1. Dual impairments. There is a greater impact on social functioning with Parkinson’s due to the combination of movement and cognitive impairments.
2. Dementia comes much later. The dementia component of Parkinson’s typically occurs after several years of movement impairment.
3. Hallucinations. These are more common in both Parkinson’s disease dementia and Lewy body dementia than in Alzheimer’s disease, and typically involve people or animals that may or may not be threatening to the patient.
4. Dementia is not a given. Dementia may or may not occur in people with Parkinson’s. Upward of 30 percent of patients with Parkinson’s do not develop dementia.
1. No movement component. Alzheimer’s is primarily a memory disorder that rarely includes any type of movement impairments.
2. Dementia is the hallmark of the ailment. People with this fatal brain disease become confused about time and place, have difficulty remembering how to perform simple tasks, and have difficulty recognizing people.
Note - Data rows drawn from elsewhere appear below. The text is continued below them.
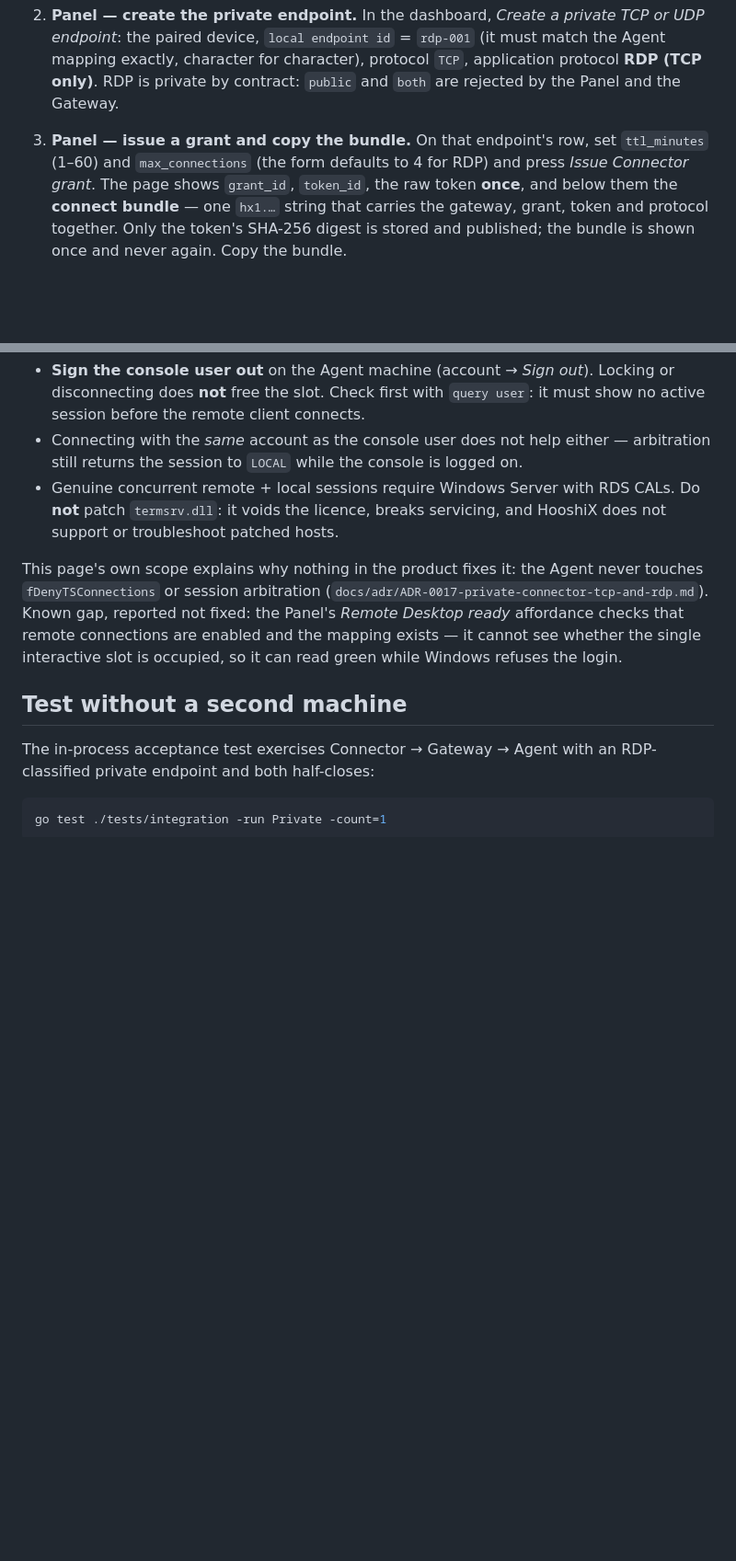
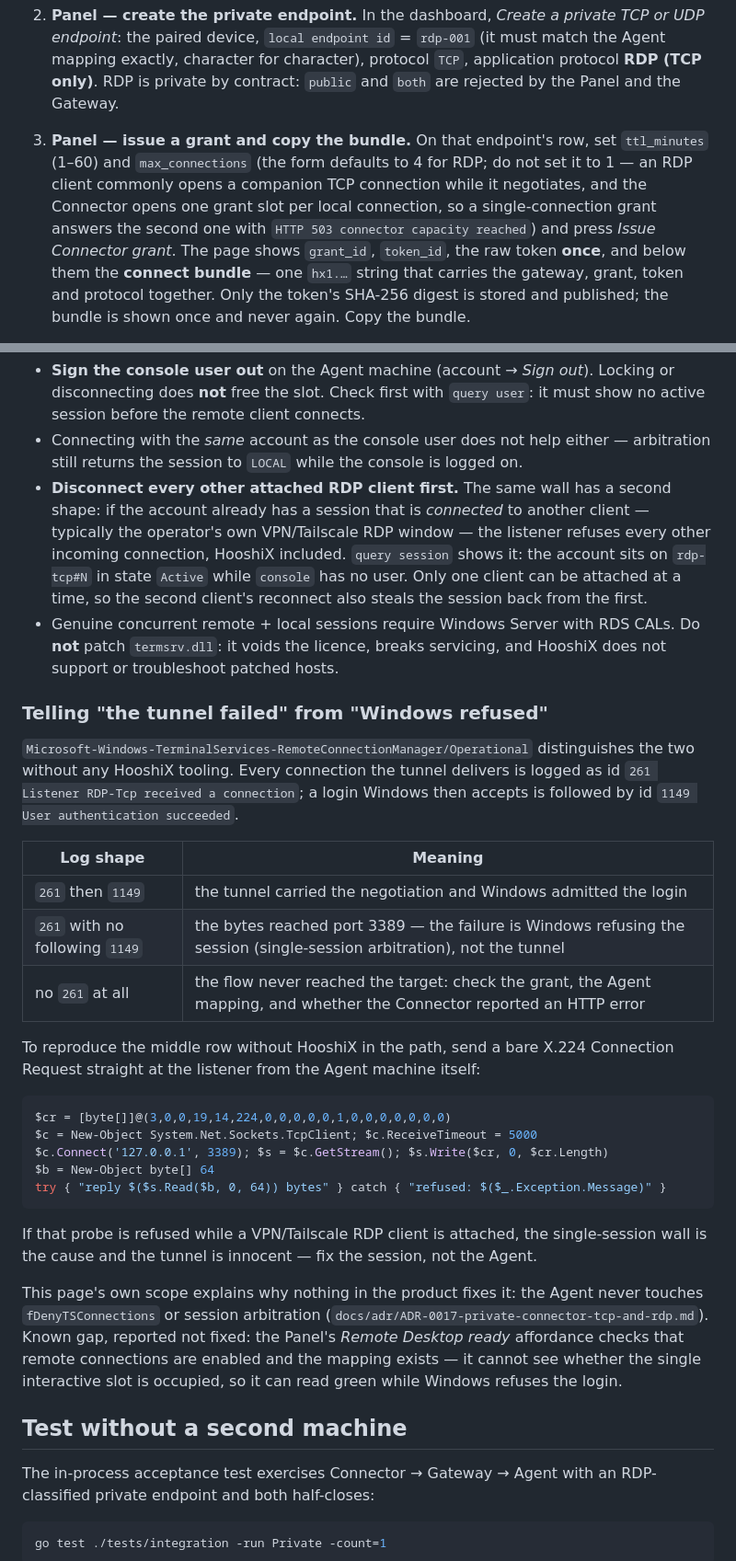
Before and after one commit to hasanjodatshandi/HooshiXAgent, a Markdown page: docs/runtime/remote-desktop.md, 2 parts joined by grey strips. Shown at 92% size. Drawn GitHub-style; blank space fills up the shorter version.

Commit message:
docs(rdp): separate a dead tunnel from a Windows refusal, and the second single-session shape
An operator's own VPN RDP session holding the target's one interactive session
makes the listener refuse the tunnelled client before authentication, which
mstsc reports as 0x904 while the Connector still reads "tunnel ready". Record the
261/1149 log shapes and a raw X.224 probe that proves the tunnel is innocent
without any HooshiX tooling, plus why a one-connection grant is too tight for RDP.

````diff
--- a/docs/runtime/remote-desktop.md
+++ b/docs/runtime/remote-desktop.md
@@ -61,7 +61,11 @@ The accepted two-machine run is recorded in
    **RDP (TCP only)**. RDP is private by contract: `public` and `both` are
    rejected by the Panel and the Gateway.
 3. **Panel — issue a grant and copy the bundle.** On that endpoint's row, set
-   `ttl_minutes` (1–60) and `max_connections` (the form defaults to 4 for RDP)
+   `ttl_minutes` (1–60) and `max_connections` (the form defaults to 4 for RDP;
+   do not set it to 1 — an RDP client commonly opens a companion TCP connection
+   while it negotiates, and the Connector opens one grant slot per local
+   connection, so a single-connection grant answers the second one with
+   `HTTP 503 connector capacity reached`)
    and press *Issue Connector grant*. The page shows `grant_id`, `token_id`, the
    raw token **once**, and below them the **connect bundle** — one `hx1.…` string
    that carries the gateway, grant, token and protocol together. Only the token's
@@ -136,9 +140,44 @@ What to do:
   `query user`: it must show no active session before the remote client connects.
 - Connecting with the *same* account as the console user does not help either —
   arbitration still returns the session to `LOCAL` while the console is logged on.
+- **Disconnect every other attached RDP client first.** The same wall has a
+  second shape: if the account already has a session that is *connected* to
+  another client — typically the operator's own VPN/Tailscale RDP window — the
+  listener refuses every other incoming connection, HooshiX included. `query
+  session` shows it: the account sits on `rdp-tcp#N` in state `Active` while
+  `console` has no user. Only one client can be attached at a time, so the
+  second client's reconnect also steals the session back from the first.
 - Genuine concurrent remote + local sessions require Windows Server with RDS
   CALs. Do **not** patch `termsrv.dll`: it voids the licence, breaks servicing,
   and HooshiX does not support or troubleshoot patched hosts.
+
+### Telling "the tunnel failed" from "Windows refused"
+
+`Microsoft-Windows-TerminalServices-RemoteConnectionManager/Operational`
+distinguishes the two without any HooshiX tooling. Every connection the tunnel
+delivers is logged as id `261 Listener RDP-Tcp received a connection`; a login
+Windows then accepts is followed by id `1149 User authentication succeeded`.
+
+| Log shape | Meaning |
+| --- | --- |
+| `261` then `1149` | the tunnel carried the negotiation and Windows admitted the login |
+| `261` with no following `1149` | the bytes reached port 3389 — the failure is Windows refusing the session (single-session arbitration), not the tunnel |
+| no `261` at all | the flow never reached the target: check the grant, the Agent mapping, and whether the Connector reported an HTTP error |
+
+To reproduce the middle row without HooshiX in the path, send a bare X.224
+Connection Request straight at the listener from the Agent machine itself:
+
+```powershell
+$cr = [byte[]]@(3,0,0,19,14,224,0,0,0,0,0,1,0,0,0,0,0,0,0)
+$c = New-Object System.Net.Sockets.TcpClient; $c.ReceiveTimeout = 5000
+$c.Connect('127.0.0.1', 3389); $s = $c.GetStream(); $s.Write($cr, 0, $cr.Length)
+$b = New-Object byte[] 64
+try { "reply $($s.Read($b, 0, 64)) bytes" } catch { "refused: $($_.Exception.Message)" }
+```
+
+If that probe is refused while a VPN/Tailscale RDP client is attached, the
+single-session wall is the cause and the tunnel is innocent — fix the session,
+not the Agent.
 
 This page's own scope explains why nothing in the product fixes it: the Agent
 never touches `fDenyTSConnections` or session arbitration
````
Also changed, not shown: other parts of docs/runtime/remote-desktop.md (+1 -0 lines).
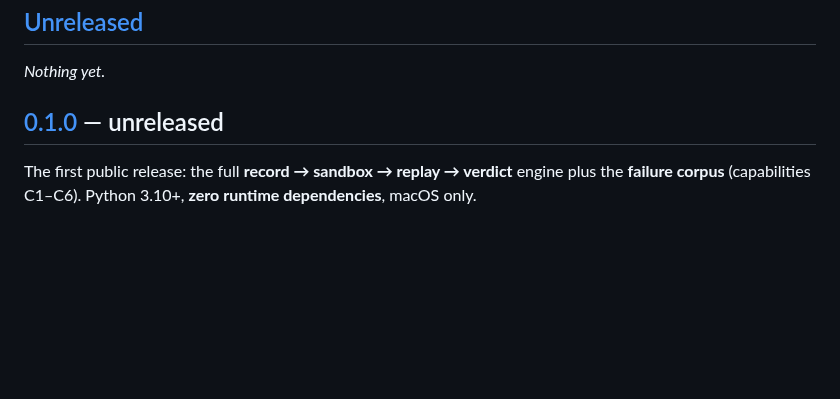
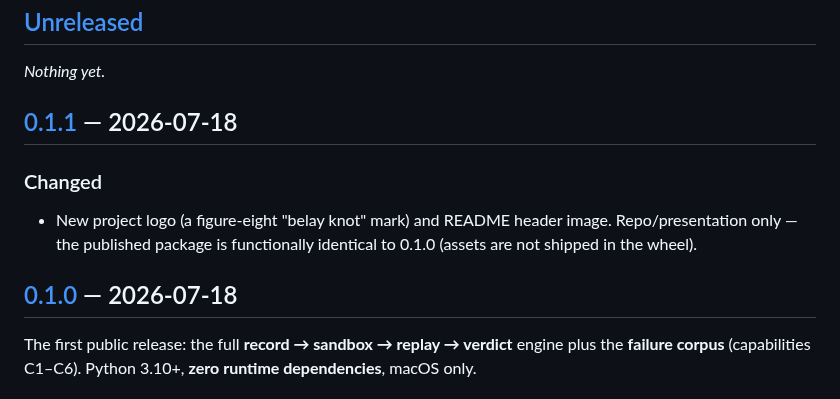
Before and after one commit to haqaliz/belay, a Markdown page: CHANGELOG.md, the part around one of its changes. Rendered like a GitHub page; blank space fills up the shorter version.

```diff
--- a/CHANGELOG.md
+++ b/CHANGELOG.md
@@ -9,7 +9,14 @@ All notable changes to Belay are documented here. The format follows
 
 _Nothing yet._
 
-## [0.1.0] — unreleased
+## [0.1.1] — 2026-07-18
+
+### Changed
+
+- New project logo (a figure-eight "belay knot" mark) and README header image. Repo/presentation
+  only — the published package is functionally identical to 0.1.0 (assets are not shipped in the wheel).
+
+## [0.1.0] — 2026-07-18
 
 The first public release: the full **record → sandbox → replay → verdict** engine plus the
 **failure corpus** (capabilities C1–C6). Python 3.10+, **zero runtime dependencies**, macOS only.
```
Also changed, not shown: other parts of CHANGELOG.md (+2 -1 lines), README.md (+1 -1 lines), assets/belay-logo.png (added), 2 other files.
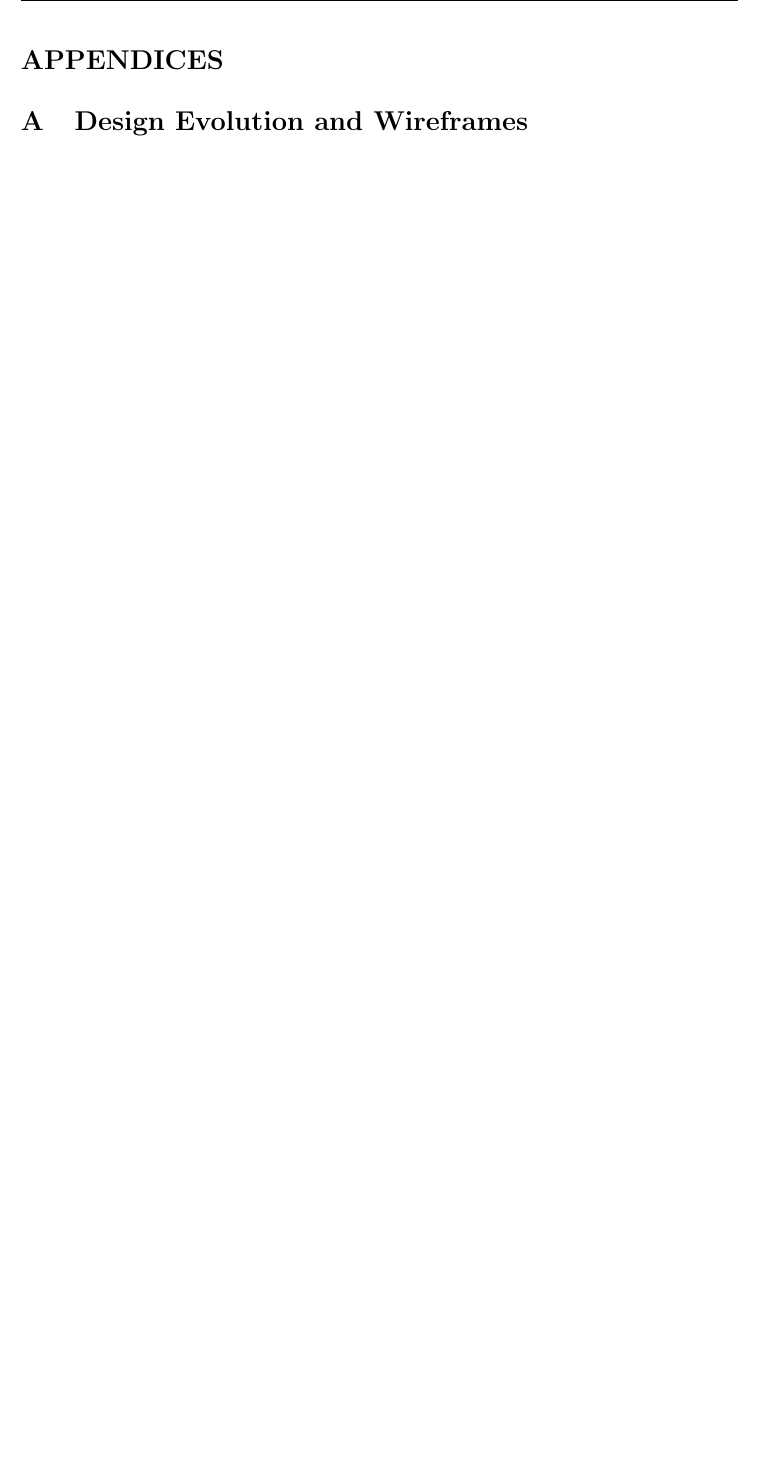
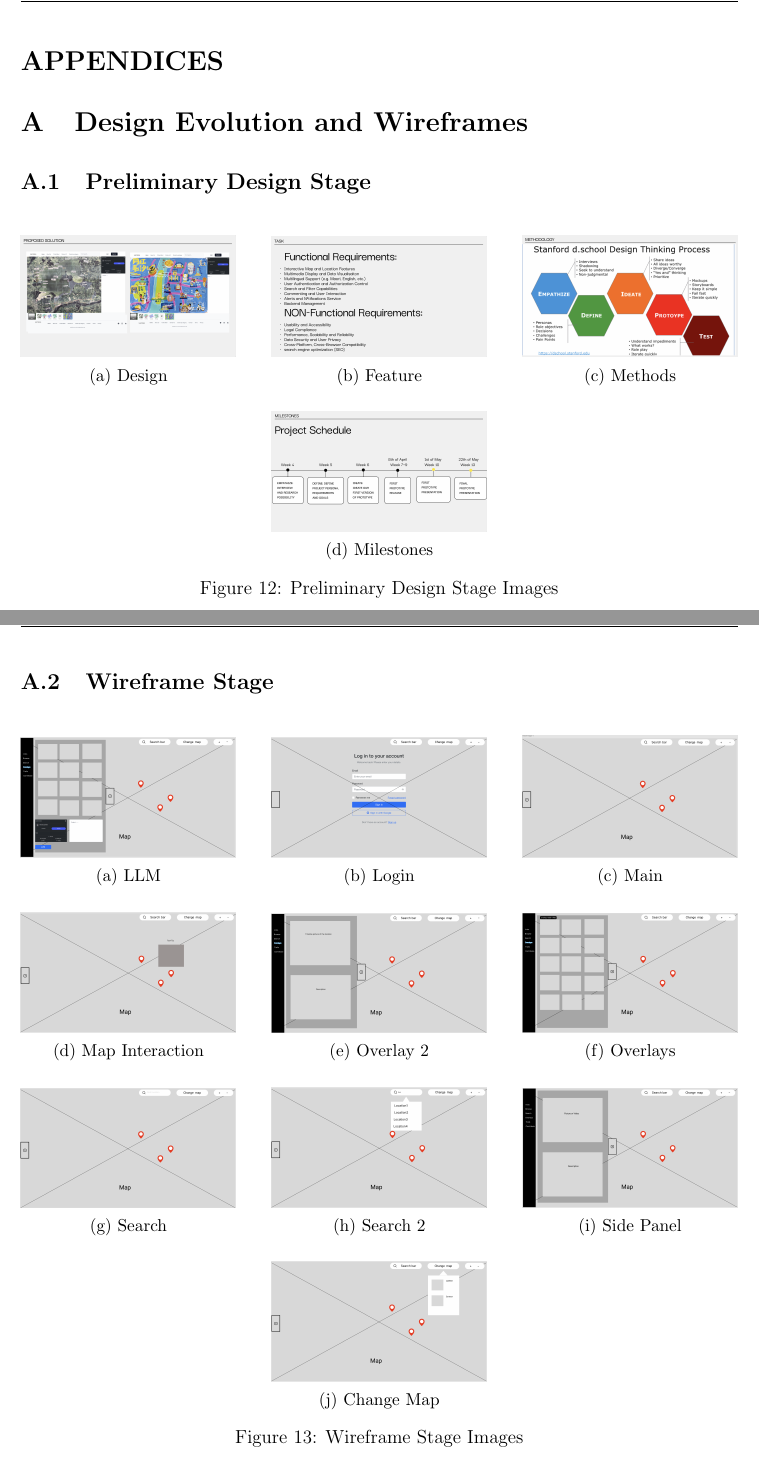
Before and after one commit to j-gorokhovskaii/lake_waikare_report, a LaTeX paper (main.tex, which reads sections/appendix_a_design.tex): part of page 58 of 58 before the commit and two parts of pages 58 and 59 of 62 after it, the two joined at a grey line, cut so that both start at the same text, the shorter picture padded with empty space. Compiled offline with pdfLaTeX; a missing bibliography style is replaced by a similar one.

Commit message:
add appendix_A

```diff
--- a/sections/appendix_a_design.tex
+++ b/sections/appendix_a_design.tex
@@ -5,4 +5,91 @@
 % This file maps to the rubric-optimized report structure
 % ============================================================================
 
-% Add your LaTeX content below this line
+% Preliminary Design Stage
+\subsection{Preliminary Design Stage}
+\begin{figure}[H]
+  \centering
+  \begin{subfigure}[b]{0.3\textwidth}
+    \includegraphics[width=\textwidth]{screenshot/priliminary_design.png}
+    \caption{Design}
+  \end{subfigure}\hfill
+  \begin{subfigure}[b]{0.3\textwidth}
+    \includegraphics[width=\textwidth]{screenshot/priliminary_feature.png}
+    \caption{Feature}
+  \end{subfigure}\hfill
+  \begin{subfigure}[b]{0.3\textwidth}
+    \includegraphics[width=\textwidth]{screenshot/priliminary_methods.png}
+    \caption{Methods}
+  \end{subfigure}
+
+  \vspace{0.5cm}
+
+  \begin{subfigure}[b]{0.3\textwidth}
+    \includegraphics[width=\textwidth]{screenshot/priliminary_milestones.png}
+    \caption{Milestones}
+  \end{subfigure}
+  \caption{Preliminary Design Stage Images}
+  \label{fig:preliminary}
+\end{figure}
+
+% Wireframe Stage
+\subsection{Wireframe Stage}
+\begin{figure}[H]
+  \centering
+  % line 1
+  \begin{subfigure}[b]{0.3\textwidth}
+    \includegraphics[width=\textwidth]{screenshot/wireframe_llm.png}
+    \caption{LLM}
+  \end{subfigure}\hfill
+  \begin{subfigure}[b]{0.3\textwidth}
+    \includegraphics[width=\textwidth]{screenshot/wireframe_login.png}
+    \caption{Login}
+  \end{subfigure}\hfill
+  \begin{subfigure}[b]{0.3\textwidth}
+    \includegraphics[width=\textwidth]{screenshot/wireframe_main.png}
+    \caption{Main}
+  \end{subfigure}
+
+  \vspace{0.5cm}
+
+  % line 2
+  \begin{subfigure}[b]{0.3\textwidth}
+    \includegraphics[width=\textwidth]{screenshot/wireframe_map_interaction.png}
+    \caption{Map Interaction}
+  \end{subfigure}\hfill
+  \begin{subfigure}[b]{0.3\textwidth}
+    \includegraphics[width=\textwidth]{screenshot/wireframe_overlay2.png}
+    \caption{Overlay 2}
+  \end{subfigure}\hfill
+  \begin{subfigure}[b]{0.3\textwidth}
+    \includegraphics[width=\textwidth]{screenshot/wireframe_overlays.png}
+    \caption{Overlays}
+  \end{subfigure}
+
+  \vspace{0.5cm}
+
+  % line 3
+  \begin{subfigure}[b]{0.3\textwidth}
+    \includegraphics[width=\textwidth]{screenshot/wireframe_search.png}
+    \caption{Search}
+  \end{subfigure}\hfill
+  \begin{subfigure}[b]{0.3\textwidth}
+    \includegraphics[width=\textwidth]{screenshot/wireframe_search2.png}
+    \caption{Search 2}
+  \end{subfigure}\hfill
+  \begin{subfigure}[b]{0.3\textwidth}
+    \includegraphics[width=\textwidth]{screenshot/wireframe_sidepanel.png}
+    \caption{Side Panel}
+  \end{subfigure}
+
+  \vspace{0.5cm}
+
+  % line 4
+  \begin{subfigure}[b]{0.3\textwidth}
+    \includegraphics[width=\textwidth]{screenshot/wireframe_changemap.png}
+    \caption{Change Map}
+  \end{subfigure}
+
+  \caption{Wireframe Stage Images}
+  \label{fig:wireframe}
+\end{figure}
@@ -8,0 +177,5 @@
+  \end{subfigure}
+
+  \caption{Prototype Stage Images}
+  \label{fig:prototype}
+\end{figure}
```
Also changed, not shown: sections/appendix_a_design.tex (81 more changed lines).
3. Different causes. In Alzheimer’s, it’s the neurotransmitter acetylcholine that is progressively lost over the course of the disease. Worsening memory and intellect can progress and become severe without any effect on the patient’s movement ability. Parkinson’s disease results from the loss of dopamine-producing neurons needed to control movement and coordination.